====== INPUT FOR THIS TASK ======

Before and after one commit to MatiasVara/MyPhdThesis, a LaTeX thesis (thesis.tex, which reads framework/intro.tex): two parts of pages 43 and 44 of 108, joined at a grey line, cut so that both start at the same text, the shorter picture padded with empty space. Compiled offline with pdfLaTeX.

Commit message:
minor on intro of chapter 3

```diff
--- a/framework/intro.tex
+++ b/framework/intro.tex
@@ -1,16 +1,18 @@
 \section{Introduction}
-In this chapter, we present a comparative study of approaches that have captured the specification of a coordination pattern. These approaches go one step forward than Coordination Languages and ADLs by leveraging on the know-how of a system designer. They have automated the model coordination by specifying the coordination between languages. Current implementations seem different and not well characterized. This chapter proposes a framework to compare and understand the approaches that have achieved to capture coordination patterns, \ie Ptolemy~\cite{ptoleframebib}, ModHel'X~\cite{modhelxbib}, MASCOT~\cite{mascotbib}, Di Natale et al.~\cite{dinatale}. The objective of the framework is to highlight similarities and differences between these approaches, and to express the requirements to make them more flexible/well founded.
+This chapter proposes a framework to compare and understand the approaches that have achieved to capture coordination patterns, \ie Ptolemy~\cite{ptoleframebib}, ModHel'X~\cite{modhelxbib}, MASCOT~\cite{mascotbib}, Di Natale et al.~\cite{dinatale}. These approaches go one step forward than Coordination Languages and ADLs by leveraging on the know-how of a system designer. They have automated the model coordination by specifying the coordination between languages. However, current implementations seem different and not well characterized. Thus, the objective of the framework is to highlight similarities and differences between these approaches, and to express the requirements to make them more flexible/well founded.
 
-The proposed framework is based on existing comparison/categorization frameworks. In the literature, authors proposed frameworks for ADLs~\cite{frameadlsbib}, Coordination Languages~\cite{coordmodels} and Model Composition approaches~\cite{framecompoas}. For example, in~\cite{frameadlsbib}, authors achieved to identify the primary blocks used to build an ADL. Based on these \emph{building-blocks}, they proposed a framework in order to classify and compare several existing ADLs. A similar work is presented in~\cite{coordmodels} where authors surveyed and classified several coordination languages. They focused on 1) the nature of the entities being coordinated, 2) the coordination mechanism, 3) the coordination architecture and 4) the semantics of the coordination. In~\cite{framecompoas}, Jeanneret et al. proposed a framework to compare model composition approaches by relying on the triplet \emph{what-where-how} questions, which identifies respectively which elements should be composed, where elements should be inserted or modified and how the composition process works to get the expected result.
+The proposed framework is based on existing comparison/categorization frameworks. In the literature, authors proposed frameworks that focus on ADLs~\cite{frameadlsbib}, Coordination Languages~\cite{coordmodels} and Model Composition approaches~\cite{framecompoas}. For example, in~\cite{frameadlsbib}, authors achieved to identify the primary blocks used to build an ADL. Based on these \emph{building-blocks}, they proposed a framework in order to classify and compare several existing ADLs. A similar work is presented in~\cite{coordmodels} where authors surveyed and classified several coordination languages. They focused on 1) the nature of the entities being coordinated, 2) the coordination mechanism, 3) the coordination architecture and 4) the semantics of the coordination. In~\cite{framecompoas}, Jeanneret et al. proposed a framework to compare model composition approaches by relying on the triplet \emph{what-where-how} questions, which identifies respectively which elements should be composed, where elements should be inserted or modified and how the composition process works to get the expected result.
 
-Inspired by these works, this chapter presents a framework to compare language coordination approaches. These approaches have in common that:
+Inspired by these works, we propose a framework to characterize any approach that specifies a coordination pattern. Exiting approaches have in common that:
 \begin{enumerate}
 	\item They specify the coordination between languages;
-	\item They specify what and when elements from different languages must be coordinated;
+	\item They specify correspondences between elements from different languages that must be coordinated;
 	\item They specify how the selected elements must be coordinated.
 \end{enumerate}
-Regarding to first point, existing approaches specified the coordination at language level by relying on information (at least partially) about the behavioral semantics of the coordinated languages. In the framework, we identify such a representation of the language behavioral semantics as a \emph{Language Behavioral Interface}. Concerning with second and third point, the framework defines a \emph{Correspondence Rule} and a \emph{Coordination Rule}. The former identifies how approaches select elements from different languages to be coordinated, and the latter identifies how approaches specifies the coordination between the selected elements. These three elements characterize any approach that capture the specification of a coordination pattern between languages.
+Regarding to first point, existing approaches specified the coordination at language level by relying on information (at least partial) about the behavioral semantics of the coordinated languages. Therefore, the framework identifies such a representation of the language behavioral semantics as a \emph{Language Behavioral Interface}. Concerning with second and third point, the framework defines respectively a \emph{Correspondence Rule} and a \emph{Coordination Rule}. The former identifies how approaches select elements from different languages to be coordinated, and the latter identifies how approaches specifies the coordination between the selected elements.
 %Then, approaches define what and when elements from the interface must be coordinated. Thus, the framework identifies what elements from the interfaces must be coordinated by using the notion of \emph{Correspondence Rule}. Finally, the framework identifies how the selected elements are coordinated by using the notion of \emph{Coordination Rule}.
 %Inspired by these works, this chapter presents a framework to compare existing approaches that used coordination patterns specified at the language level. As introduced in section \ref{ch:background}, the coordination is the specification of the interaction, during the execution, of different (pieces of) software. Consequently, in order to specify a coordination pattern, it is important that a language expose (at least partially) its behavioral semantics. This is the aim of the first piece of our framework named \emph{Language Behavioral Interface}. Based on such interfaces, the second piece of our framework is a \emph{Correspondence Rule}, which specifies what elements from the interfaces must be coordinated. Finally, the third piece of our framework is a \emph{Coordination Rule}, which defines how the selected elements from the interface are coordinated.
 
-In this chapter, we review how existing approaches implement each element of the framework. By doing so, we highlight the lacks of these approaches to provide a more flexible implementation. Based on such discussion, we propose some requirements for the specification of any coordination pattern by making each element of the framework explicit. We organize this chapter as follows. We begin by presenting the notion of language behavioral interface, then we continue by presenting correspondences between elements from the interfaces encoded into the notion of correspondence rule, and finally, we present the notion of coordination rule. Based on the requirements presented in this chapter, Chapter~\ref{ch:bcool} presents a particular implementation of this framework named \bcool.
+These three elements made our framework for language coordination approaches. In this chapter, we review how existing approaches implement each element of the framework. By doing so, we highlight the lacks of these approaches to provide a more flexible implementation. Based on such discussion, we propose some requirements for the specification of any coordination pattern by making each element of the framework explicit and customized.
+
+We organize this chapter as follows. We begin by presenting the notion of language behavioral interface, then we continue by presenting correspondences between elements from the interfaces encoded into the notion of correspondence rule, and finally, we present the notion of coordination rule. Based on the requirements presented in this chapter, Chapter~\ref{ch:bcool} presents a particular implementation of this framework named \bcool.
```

======

The answer must be every line from the records above that contains the word "Inspired", copied in full.

-Inspired by these works, this chapter presents a framework to compare language coordination approaches. These approaches have in common that:
+Inspired by these works, we propose a framework to characterize any approach that specifies a coordination pattern. Exiting approaches have in common that:
 %Inspired by these works, this chapter presents a framework to compare existing approaches that used coordination patterns specified at the language level. As introduced in section \ref{ch:background}, the coordination is the specification of the interaction, during the execution, of different (pieces of) software. Consequently, in order to specify a coordination pattern, it is important that a language expose (at least partially) its behavioral semantics. This is the aim of the first piece of our framework named \emph{Language Behavioral Interface}. Based on such interfaces, the second piece of our framework is a \emph{Correspondence Rule}, which specifies what elements from the interfaces must be coordinated. Finally, the third piece of our framework is a \emph{Coordination Rule}, which defines how the selected elements from the interface are coordinated.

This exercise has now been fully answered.